A little over a year ago I shelved two projects that were going to be part of the 10Cv4 platform; Tasks and Notes. Tasks is a ToDo list that can consist of multiple groupings, with some groupings able to be shared with people you choose. Notes is exactly what it sounds like and was a first attempt to build something that might actually encourage me to stop writing so much stuff on paper every day. The reason these two tools were never released was because I ran into some problems with the structure of the v4 database that wouldn't quite allow me the flexibility I needed when structuring the data for these two items. The problem could have been worked around by creating new tables and storing things separately, but that would have broken the consistent relational model that I worked so hard to construct in the first place. Putting the code to bed for a year seemed the most logical solution while the subconscious went to work on solutions.
When I started designing the v5 database, I looked at all the things that worked with the previous versions and, more importantly, the things that didn't work. I needed to make sure that any future development was not going to be hampered by decisions based on an incomplete understanding of a problem. Some careful analysis showed areas that could be improved which would result in much better performance and a greater degree of flexibility for future enhancements to the system. The result so far has been an incredibly responsive v5 database and API that can do the Kessel Run in less than 12 parsecs with time to spare. All it took was looking at how I used to design databases and learn some new concepts1.
By examining the deficiencies in my passion projects, I get to look at how to improve them which results in a much better tool to share with the world. My code is still hardly perfect, but I'm much less embarrassed by what I see under the hood when others try to pitch in and point out areas for improvement. One of the many goals I have for 10C is to provide something that is both fast and reliable. By looking at areas that do not meet these criteria, failures can be converted into teachable moments that can result in some excellent fixes down the road.

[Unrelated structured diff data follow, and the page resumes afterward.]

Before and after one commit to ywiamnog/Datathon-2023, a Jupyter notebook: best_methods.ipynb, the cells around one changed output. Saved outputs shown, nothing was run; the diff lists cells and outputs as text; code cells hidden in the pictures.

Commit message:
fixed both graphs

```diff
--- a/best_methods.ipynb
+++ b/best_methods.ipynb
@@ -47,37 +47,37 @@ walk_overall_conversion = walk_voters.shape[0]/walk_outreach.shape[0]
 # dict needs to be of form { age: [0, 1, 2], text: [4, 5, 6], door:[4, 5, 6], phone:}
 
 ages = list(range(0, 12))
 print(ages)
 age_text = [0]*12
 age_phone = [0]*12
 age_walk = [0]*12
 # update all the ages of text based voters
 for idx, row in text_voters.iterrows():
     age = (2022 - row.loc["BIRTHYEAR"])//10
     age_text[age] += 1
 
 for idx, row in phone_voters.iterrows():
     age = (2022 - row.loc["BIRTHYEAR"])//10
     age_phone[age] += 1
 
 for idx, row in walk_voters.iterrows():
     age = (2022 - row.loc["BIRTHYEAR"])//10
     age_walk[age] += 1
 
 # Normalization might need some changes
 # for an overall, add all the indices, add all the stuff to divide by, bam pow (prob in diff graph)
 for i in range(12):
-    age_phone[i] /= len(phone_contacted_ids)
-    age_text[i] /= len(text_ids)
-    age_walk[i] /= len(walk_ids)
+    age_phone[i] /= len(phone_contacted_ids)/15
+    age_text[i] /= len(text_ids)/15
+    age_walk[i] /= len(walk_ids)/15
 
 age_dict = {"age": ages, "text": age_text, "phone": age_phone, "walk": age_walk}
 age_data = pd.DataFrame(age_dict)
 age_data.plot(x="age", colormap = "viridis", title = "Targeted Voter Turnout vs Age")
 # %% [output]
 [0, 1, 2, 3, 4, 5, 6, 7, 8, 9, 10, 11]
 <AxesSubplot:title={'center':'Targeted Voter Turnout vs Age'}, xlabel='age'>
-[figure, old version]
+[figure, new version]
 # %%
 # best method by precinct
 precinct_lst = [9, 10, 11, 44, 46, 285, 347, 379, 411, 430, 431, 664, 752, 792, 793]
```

Moving from MySQL 5.7 to MySQL 8.0 also made a rather large difference in terms of performance, as the newer database engine is far more efficient than the previous version. Using SQL Server was also a consideration as it would come with a number of advantages over MySQL, but I opted to use the "classic" web stack for the time being.